On Monday evening our friend Sipho passed away. Sipho was a father, a husband, and a man with a gentle spirit. His name means “gift,” and he was just that for me and others who knew him. Sipho was living with HIV (and, in his case, TB, oral thrush, wasting disease, dehydration, and probably esophageal cancer). His wife Pamela is also HIV positive and has Multi Drug Resistant TB.
Megan and I spent most of the day Monday with Sipho at Ngangelizwe Clinic pleading with nurses and doctors to help rehydrate him and make a plan for further treatment. We ended up seeing a kind doctor who gave Sipho a liter of fluid and us instructions to run further tests in the coming days. Jenny picked Sipho up from the clinic and drove him home. He insisted on walking up to his tin house, painted a pale pink, that sits on the edge of a hill beside the clinic. Jenny received a call from his oldest child at around six in the evening, in the middle of a torrential rainstorm, to say that he was gone.

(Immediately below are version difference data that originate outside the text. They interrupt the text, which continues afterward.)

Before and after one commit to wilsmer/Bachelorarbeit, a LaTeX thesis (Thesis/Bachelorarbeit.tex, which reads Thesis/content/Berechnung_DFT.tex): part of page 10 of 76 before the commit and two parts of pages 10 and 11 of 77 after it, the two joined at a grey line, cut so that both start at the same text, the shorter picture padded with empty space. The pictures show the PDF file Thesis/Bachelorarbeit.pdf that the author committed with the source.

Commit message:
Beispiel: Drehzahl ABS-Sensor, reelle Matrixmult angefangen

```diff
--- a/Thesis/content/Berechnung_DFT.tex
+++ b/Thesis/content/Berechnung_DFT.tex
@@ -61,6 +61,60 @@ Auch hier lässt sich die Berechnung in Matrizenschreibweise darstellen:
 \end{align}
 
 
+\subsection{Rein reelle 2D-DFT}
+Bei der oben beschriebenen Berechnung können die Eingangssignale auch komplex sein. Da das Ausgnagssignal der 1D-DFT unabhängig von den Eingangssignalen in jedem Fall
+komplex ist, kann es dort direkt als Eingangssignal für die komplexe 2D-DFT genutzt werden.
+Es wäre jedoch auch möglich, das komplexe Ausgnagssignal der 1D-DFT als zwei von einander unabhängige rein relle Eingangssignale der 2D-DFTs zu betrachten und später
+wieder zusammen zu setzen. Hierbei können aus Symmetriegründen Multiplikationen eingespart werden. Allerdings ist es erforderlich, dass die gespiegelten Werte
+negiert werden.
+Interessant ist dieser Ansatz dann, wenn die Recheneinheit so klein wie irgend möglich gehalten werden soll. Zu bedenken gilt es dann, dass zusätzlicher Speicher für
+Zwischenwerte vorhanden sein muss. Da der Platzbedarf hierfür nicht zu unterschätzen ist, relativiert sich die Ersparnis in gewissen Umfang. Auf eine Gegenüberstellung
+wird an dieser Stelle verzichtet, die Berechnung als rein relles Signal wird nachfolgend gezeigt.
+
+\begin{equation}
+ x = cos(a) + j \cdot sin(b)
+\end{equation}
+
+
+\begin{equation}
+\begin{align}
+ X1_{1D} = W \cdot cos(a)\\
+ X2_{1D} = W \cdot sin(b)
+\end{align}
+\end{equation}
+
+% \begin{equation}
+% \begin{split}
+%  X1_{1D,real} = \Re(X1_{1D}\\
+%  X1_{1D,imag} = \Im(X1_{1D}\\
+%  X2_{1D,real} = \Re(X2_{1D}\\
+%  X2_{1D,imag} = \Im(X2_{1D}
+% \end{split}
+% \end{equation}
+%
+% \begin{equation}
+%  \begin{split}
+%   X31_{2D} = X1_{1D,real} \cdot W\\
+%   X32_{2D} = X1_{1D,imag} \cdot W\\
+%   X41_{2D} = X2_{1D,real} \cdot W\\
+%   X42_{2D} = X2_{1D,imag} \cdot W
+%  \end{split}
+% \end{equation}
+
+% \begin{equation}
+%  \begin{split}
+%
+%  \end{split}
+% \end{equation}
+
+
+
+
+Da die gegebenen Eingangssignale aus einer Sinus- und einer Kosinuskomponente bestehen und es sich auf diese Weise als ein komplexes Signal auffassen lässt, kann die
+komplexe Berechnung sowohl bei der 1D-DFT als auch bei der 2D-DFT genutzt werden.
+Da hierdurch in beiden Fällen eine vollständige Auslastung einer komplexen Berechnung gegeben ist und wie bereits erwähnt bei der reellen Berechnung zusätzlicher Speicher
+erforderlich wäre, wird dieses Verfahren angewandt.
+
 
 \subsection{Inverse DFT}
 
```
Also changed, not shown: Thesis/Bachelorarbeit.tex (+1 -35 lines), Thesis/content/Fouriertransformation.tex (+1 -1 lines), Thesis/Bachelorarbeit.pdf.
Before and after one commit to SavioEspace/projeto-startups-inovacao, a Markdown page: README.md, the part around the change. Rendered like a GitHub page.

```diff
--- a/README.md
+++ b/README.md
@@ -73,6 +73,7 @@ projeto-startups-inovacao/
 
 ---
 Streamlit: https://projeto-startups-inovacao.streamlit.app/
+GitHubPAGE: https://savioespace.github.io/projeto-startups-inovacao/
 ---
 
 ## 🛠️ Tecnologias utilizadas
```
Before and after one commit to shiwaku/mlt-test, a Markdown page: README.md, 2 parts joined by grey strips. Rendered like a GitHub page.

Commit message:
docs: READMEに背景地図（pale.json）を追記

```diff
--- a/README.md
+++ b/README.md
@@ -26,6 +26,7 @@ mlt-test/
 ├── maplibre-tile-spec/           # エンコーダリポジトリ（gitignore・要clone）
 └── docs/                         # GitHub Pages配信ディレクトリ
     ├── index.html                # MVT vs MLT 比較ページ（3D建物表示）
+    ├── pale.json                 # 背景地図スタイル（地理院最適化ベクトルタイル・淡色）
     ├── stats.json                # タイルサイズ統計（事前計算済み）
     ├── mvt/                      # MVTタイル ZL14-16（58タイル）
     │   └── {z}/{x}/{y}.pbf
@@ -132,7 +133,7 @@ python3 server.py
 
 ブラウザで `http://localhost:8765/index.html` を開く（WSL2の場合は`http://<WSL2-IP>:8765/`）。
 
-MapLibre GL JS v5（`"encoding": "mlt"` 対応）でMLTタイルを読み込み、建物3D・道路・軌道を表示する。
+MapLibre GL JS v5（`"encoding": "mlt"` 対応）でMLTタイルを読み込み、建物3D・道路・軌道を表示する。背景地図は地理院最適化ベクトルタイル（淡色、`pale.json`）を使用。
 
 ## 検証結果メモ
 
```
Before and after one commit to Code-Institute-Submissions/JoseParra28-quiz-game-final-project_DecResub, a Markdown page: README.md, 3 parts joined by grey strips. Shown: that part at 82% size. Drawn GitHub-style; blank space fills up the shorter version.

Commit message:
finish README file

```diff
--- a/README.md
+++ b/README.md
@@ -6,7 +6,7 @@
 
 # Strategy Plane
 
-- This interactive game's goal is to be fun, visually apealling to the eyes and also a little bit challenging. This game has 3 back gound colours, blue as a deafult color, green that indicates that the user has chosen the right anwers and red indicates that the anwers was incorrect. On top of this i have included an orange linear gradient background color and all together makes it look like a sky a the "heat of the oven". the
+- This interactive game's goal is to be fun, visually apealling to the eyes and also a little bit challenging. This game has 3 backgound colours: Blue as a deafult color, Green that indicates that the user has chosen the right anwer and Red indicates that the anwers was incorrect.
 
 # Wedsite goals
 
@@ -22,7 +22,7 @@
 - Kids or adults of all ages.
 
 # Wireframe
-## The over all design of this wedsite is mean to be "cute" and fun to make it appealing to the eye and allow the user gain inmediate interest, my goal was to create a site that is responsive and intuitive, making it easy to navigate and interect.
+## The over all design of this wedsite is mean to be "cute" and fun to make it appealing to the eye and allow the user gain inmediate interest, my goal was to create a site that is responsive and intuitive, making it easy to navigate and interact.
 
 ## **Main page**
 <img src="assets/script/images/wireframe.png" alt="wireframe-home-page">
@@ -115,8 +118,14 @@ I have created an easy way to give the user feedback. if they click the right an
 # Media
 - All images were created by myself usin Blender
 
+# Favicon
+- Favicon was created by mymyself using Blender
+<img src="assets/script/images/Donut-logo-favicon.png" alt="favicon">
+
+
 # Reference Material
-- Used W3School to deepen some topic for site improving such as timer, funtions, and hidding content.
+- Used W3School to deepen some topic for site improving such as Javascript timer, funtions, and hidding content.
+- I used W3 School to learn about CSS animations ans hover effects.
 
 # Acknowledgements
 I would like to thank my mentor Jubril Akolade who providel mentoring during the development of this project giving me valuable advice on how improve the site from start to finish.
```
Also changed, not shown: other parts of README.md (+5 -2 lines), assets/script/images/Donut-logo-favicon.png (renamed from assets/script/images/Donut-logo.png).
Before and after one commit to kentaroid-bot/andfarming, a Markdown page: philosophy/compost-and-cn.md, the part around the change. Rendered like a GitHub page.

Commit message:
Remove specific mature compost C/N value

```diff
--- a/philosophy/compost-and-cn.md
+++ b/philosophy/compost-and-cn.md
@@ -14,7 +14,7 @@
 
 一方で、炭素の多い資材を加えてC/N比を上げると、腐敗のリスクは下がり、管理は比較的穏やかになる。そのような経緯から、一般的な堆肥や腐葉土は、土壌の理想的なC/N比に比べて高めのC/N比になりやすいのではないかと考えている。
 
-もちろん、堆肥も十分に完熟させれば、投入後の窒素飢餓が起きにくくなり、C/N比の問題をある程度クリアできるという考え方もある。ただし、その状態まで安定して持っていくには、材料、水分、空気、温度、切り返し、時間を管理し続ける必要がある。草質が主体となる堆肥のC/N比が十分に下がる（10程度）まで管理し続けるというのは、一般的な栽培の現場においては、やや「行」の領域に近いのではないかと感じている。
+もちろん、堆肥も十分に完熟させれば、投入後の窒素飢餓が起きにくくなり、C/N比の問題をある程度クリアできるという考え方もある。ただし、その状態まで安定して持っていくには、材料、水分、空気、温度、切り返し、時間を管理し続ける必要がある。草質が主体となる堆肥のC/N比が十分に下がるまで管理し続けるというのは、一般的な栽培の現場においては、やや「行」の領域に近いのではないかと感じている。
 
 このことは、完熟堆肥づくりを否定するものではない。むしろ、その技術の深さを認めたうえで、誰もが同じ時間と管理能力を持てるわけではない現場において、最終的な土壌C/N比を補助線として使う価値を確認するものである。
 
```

Sipho’s partner Pamela, and his three children have also come to mean a great deal to me as I’ve gotten to know them through the clinic and tutoring after school. They have lost a significant piece of their family, and the larger community feels that loss as well. I am struggling to reconcile my feelings surrounding this loss and the awful pain and hunger Sipho felt in the days and weeks before his death.
A new friend, Mary-Ann Carpenter, shared this prayer with Megan and me Saturday evening while we were in Durban last weekend. The Carpenter family is a living example of how reconciliation and beauty can come out of brokenness and despair. It has come to mind many times this week.
We struggle, we grow weary, we grow tired. We are exhausted, we are distressed, we despair. We give up, we fall down, we let go.
We are empty, we grow calm, we are ready.
We wait quietly.
A small, shy truth arrives. Arrives from without and within. Arrives and is born. Simple, steady, clear. Like a mirror, like a bell, like a flame. Like rain in summer. A precious truth arrives and is born within us. Within our emptiness.
We accept it, we observe it, we absorb it. We surrender to our bare truth. We are nourished, we are changed, we are blessed. We rise up.
For this we give thanks.